The argument focuses on whether flavours with names such as ‘bubblegum’, ‘candy crush’, ‘vanilla custard’ or ‘tutti-fruity’ appeal to the younger generation and entice them to start vaping and therefore develop a nicotine addiction.
However, once again, these articles are mainly based on a pre-emptive opinion as opposed to qualified research.
Tell us your views on the ‘juvenile flavour debate’ and what are your favouite flavours as you continue to enjoy vaping?
Did you know that 56 per cent of litter on the streets of Dublin is made up of cigarette butts
That’s right – we feel incensed when we see discarded bottles or bits of paper blowing along the streets, yet the worst offender is the simple cigarette butt.
The seemly harmless end to the cigarette, casually discarded as you blow out the last of your tobacco inhalation, accounts for 14,000 tonnes of the 25,000 collected annually on Dublin streets.
With plans to hike the price of cigarettes to €20 – you’ve have yet another reason to try vaping, aside from saving your life that is.
Journalist Ian O’Doherty has quite an amusing take on Health Minister James Reilly’s plans to increase the price of 20 cigarettes up to €20, in today’s Independent.
Ken Rogan’s piece on vaping in this morning’s Metro Herald 'Vaping is just not as cool as smoking', whilst generally positive towards vaping, is a little misinformed on its cool message and what models and devices are in the market place.
Looking ‘cool’ is not the objective of the vaping message – saving your life is
Here at purplebox vapours we get many of our new vaping aficionados wondering what level of nicotine content to start vaping at. So here’s the purplebox vapours guide to structuring you nicotine level intake.
If you want to discuss a programme and keep track of your path to a healthier lifestyle why not call in to us in Temple Bar if you can and we’ll take it from there – together.
We’ve had a few recent examples of electronic cigarette dangers highlighted once again in the media.
It seems that as the health benefits of switching to vaping and e-cigarettes are becoming more apparent and researched the media are scouring the land looking for stories to highlight other dangers to put a dampener of the proverbial vaping spirits.
Does the press have a responsibility to report factual information based on research and balance?
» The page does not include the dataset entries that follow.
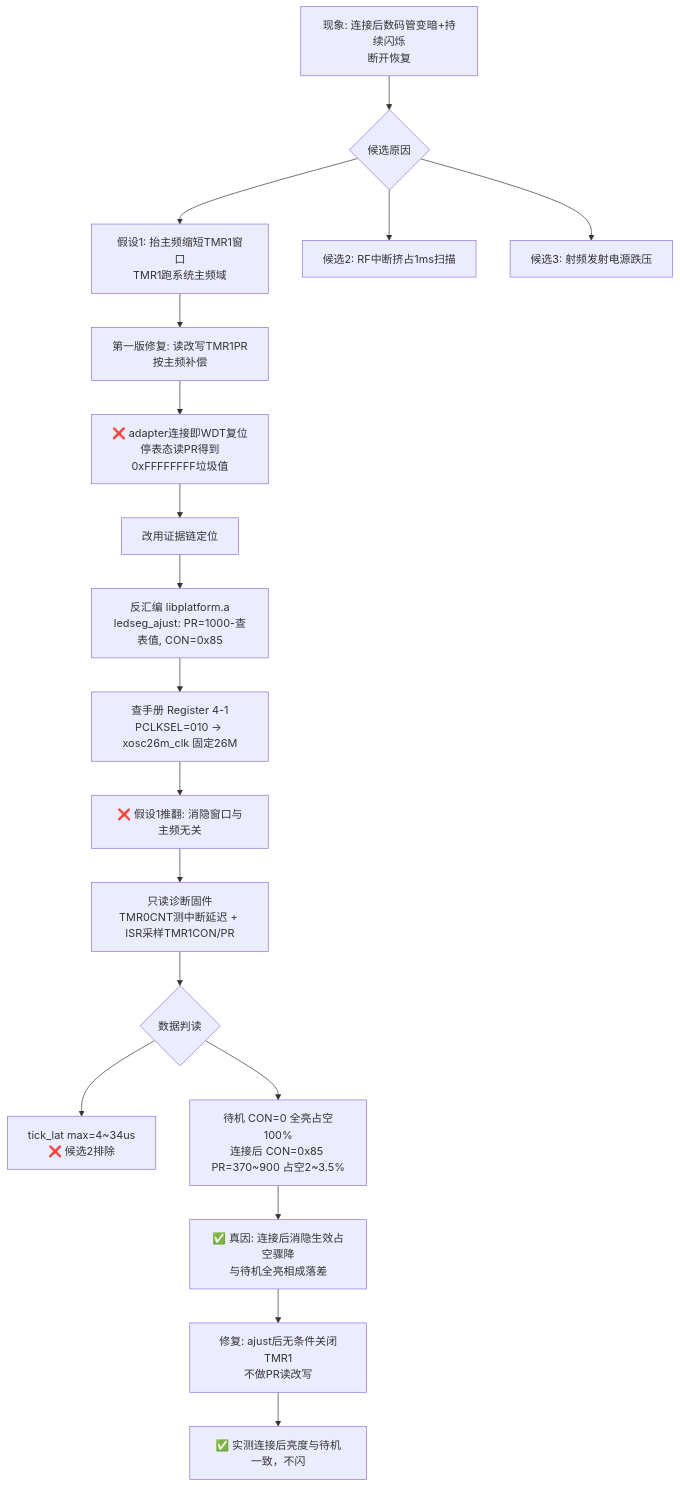
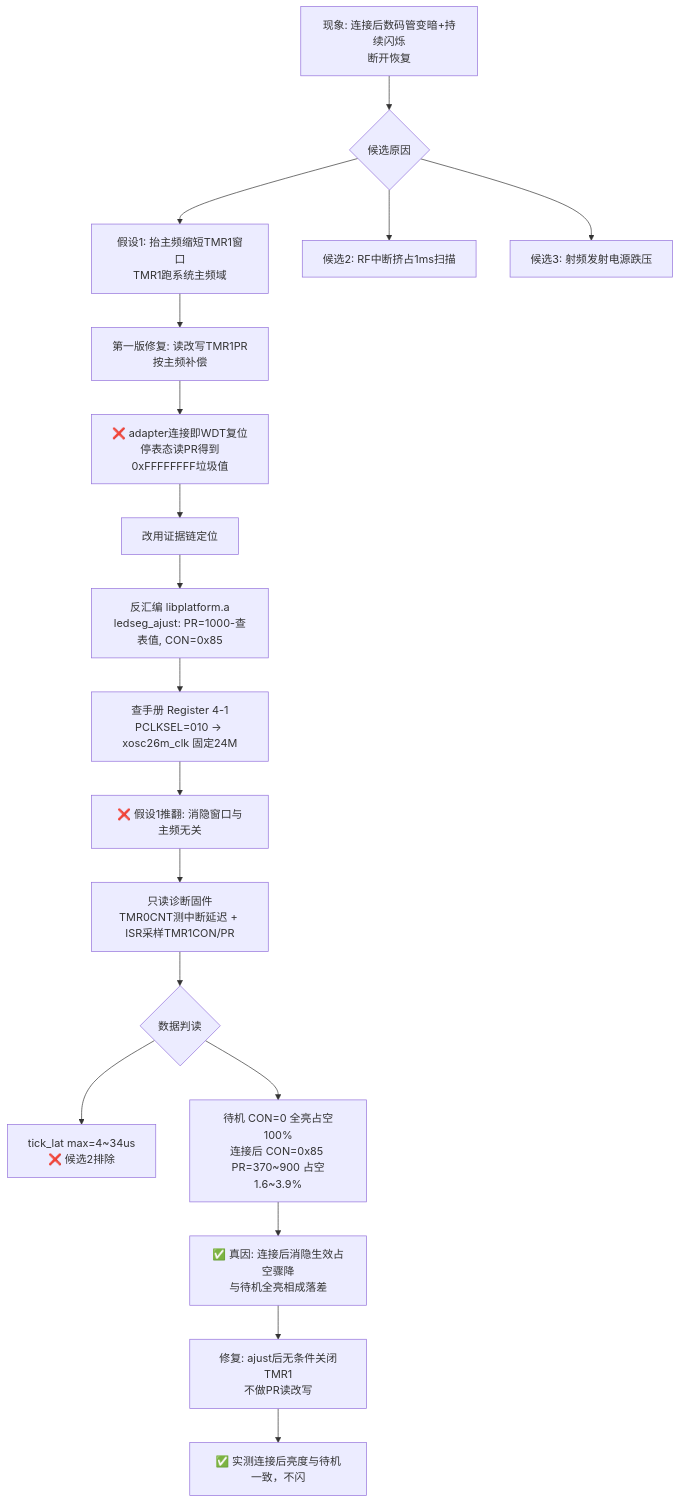
Before and after one commit to zglstudylinux/Client_PROJ_AB5712F_LE_MIC2_ZXD_K16B_S9938_20260911: the first of 2 diagrams in docs/client_problem/ledseg-dim-flicker-after-wireless-connect.md, drawn with Mermaid. The commit also changed other lines of this file and 2 other files, not shown here.

First line of the commit message:
docs(ledseg): add 2402 display FAQ; correct xosc26m to actual 24M crystal

````diff
--- a/docs/client_problem/ledseg-dim-flicker-after-wireless-connect.md
+++ b/docs/client_problem/ledseg-dim-flicker-after-wireless-connect.md
@@ -342,20 +342,20 @@
 ```mermaid
 flowchart TD
     A[现象: 连接后数码管变暗+持续闪烁<br/>断开恢复] --> B{候选原因}
     B --> C1[假设1: 抬主频缩短TMR1窗口<br/>TMR1跑系统主频域]
     B --> C2[候选2: RF中断挤占1ms扫描]
     B --> C3[候选3: 射频发射电源跌压]
     C1 --> D1[第一版修复: 读改写TMR1PR按主频补偿]
     D1 --> E1[❌ adapter连接即WDT复位<br/>停表态读PR得到0xFFFFFFFF垃圾值]
     E1 --> F[改用证据链定位]
     F --> G[反汇编 libplatform.a<br/>ledseg_ajust: PR=1000-查表值, CON=0x85]
-    G --> H[查手册 Register 4-1<br/>PCLKSEL=010 → xosc26m_clk 固定26M]
+    G --> H[查手册 Register 4-1<br/>PCLKSEL=010 → xosc26m_clk 固定24M]
     H --> I[❌ 假设1推翻: 消隐窗口与主频无关]
     I --> J[只读诊断固件<br/>TMR0CNT测中断延迟 + ISR采样TMR1CON/PR]
     J --> K{数据判读}
     K --> L[tick_lat max=4~34us<br/>❌ 候选2排除]
-    K --> M[待机 CON=0 全亮占空100%<br/>连接后 CON=0x85 PR=370~900 占空2~3.5%]
+    K --> M[待机 CON=0 全亮占空100%<br/>连接后 CON=0x85 PR=370~900 占空1.6~3.9%]
     M --> N[✅ 真因: 连接后消隐生效占空骤降<br/>与待机全亮相成落差]
     N --> O[修复: ajust后无条件关闭TMR1<br/>不做PR读改写]
     O --> P[✅ 实测连接后亮度与待机一致，不闪]
 ```
````
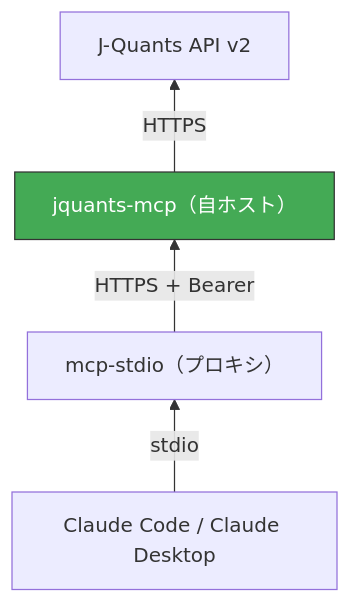
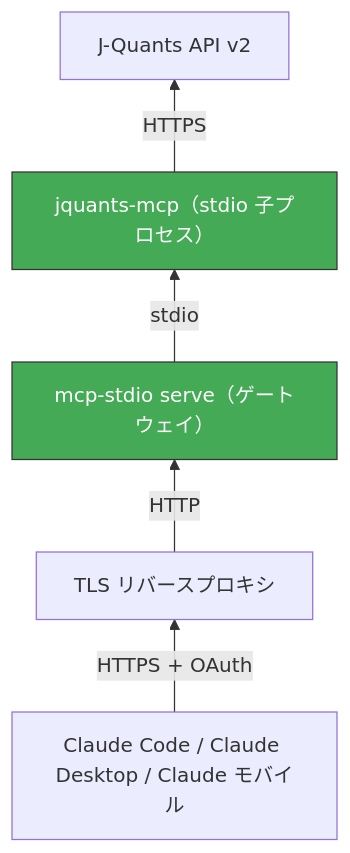
The fourth of 5 diagrams in docs/deploy/README.ja.md (shigechika/jquants-mcp), drawn with Mermaid before and after one commit. The commit also changed other lines of this file and 14 other files, not shown here.

First line of the commit message:
docs: stop documenting the deleted HTTP/OAuth surface (#605)

````diff
--- a/docs/deploy/README.ja.md
+++ b/docs/deploy/README.ja.md
@@ -79,13 +83,16 @@
 ```mermaid
 graph BT
-    D["J-Quants API v2"]
-    C["jquants-mcp（自ホスト）"]
-    B["mcp-stdio（プロキシ）"]
-    A["Claude Code / Claude Desktop"]
+    E["J-Quants API v2"]
+    D["jquants-mcp（stdio 子プロセス）"]
+    C["mcp-stdio serve（ゲートウェイ）"]
+    B["TLS リバースプロキシ"]
+    A["Claude Code / Claude Desktop / Claude モバイル"]
 
-    A -->|stdio| B
-    B -->|"HTTPS + Bearer"| C
-    C -->|HTTPS| D
+    A -->|"HTTPS + OAuth"| B
+    B -->|HTTP| C
+    C -->|stdio| D
+    D -->|HTTPS| E
 
     style C fill:#4a5,stroke:#333,color:#fff
+    style D fill:#4a5,stroke:#333,color:#fff
 ```
````
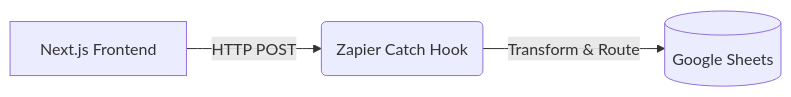
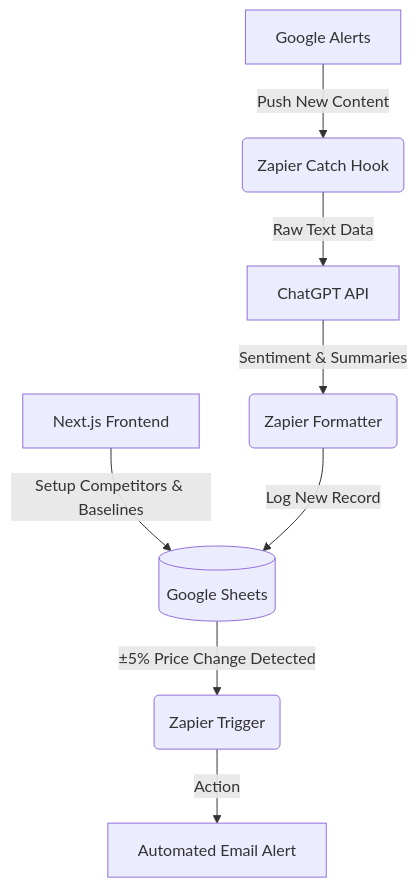
One commit to zaheer-zee/BridgeTest changed the diagram in README.md. Above: the diagram before and after it, drawn with Mermaid. The commit also changed other lines of this file, not shown here.

Commit message:
docs: update architecture to AI Competitive Intelligence model

````diff
--- a/README.md
+++ b/README.md
@@ -9,5 +26,10 @@
 ```mermaid
-graph LR
-    A[Next.js Frontend] -->|HTTP POST| B(Zapier Catch Hook)
-    B -->|Transform & Route| C[(Google Sheets)]
+graph TD
+    UI[Next.js Frontend] -->|Setup Competitors & Baselines| DB[(Google Sheets)]
+    GA[Google Alerts] -->|Push New Content| Z1(Zapier Catch Hook)
+    Z1 -->|Raw Text Data| GPT[ChatGPT API]
+    GPT -->|Sentiment & Summaries| Z2(Zapier Formatter)
+    Z2 -->|Log New Record| DB
+    DB -->|±5% Price Change Detected| Z3(Zapier Trigger)
+    Z3 -->|Action| Alert[Automated Email Alert]
 ```
````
We think so.
Have a read of our take on the Irish Examiner's coverage of the unfortunate accident of two children ingesting e-liquid and as a result giving a voice for Chris Luke's bizarre rant on electronic cigarettes.
This weekend Sunday Times journalist Siobhan Maguire wrote a very interesting and informative piece on the reaction of the vaping community to the decision by Irish Transport Authorities, Irish Rail and Bus Eireann, to ban vaping in stations and on public transport. In the article Siobhan explores the myths and fears behind vaping that may have led to complaints by travellers and the blanket decision by transport bosses. Is ignorance simply overruling the most recent findings that the vapour is harmless and inhaling e-liquid, whether it contains nicotine or not, is an adult decision that should be left to the individual?
In the piece, Steve Barrett, MD of purplebox vapours, hopes that the decision will be a starting point for discussion between vaping associations and transport authorities, which will lead to specified vaping areas or carriages and that sense will prevail in the long run.